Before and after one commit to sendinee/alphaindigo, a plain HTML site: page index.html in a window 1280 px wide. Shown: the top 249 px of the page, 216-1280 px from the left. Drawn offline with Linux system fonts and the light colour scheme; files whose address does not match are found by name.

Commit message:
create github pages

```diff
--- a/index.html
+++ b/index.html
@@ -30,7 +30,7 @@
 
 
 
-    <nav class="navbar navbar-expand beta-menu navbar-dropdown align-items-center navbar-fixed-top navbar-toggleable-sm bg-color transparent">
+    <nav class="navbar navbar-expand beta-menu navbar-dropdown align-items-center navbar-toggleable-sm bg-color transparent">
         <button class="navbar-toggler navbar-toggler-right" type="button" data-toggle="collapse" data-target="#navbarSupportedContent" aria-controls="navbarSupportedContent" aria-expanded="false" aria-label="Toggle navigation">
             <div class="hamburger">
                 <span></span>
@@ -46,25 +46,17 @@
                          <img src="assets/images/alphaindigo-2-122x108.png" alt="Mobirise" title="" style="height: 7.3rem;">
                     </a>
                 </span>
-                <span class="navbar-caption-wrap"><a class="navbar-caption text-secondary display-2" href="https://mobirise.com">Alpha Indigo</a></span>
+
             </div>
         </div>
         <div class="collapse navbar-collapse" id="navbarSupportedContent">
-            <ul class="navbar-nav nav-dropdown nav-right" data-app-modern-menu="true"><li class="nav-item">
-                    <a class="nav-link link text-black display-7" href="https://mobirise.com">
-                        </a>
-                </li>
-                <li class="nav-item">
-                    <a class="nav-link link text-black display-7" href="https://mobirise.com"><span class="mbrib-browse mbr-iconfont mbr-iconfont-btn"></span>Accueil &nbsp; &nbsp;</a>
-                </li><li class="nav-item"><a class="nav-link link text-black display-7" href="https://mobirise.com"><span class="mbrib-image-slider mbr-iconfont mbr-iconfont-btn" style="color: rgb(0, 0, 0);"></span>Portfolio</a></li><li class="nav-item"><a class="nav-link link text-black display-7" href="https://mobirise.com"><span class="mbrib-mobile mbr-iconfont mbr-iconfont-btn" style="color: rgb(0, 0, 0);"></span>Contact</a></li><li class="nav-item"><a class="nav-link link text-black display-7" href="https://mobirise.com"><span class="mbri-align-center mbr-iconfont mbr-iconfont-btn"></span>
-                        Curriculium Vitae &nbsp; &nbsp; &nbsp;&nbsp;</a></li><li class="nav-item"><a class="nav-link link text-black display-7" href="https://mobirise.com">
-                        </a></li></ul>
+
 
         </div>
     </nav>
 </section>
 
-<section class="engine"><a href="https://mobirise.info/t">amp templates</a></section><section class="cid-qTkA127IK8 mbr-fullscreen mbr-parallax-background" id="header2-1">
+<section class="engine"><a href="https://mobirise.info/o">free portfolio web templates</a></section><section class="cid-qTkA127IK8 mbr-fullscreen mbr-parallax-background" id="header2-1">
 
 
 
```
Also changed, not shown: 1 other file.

----

*Problem*
Please copy each line of the records above that holds the word "alphaindigo".

*Solution*
Before and after one commit to sendinee/alphaindigo, a plain HTML site: page index.html in a window 1280 px wide. Shown: the top 249 px of the page, 216-1280 px from the left. Drawn offline with Linux system fonts and the light colour scheme; files whose address does not match are found by name.
                          <img src="assets/images/alphaindigo-2-122x108.png" alt="Mobirise" title="" style="height: 7.3rem;">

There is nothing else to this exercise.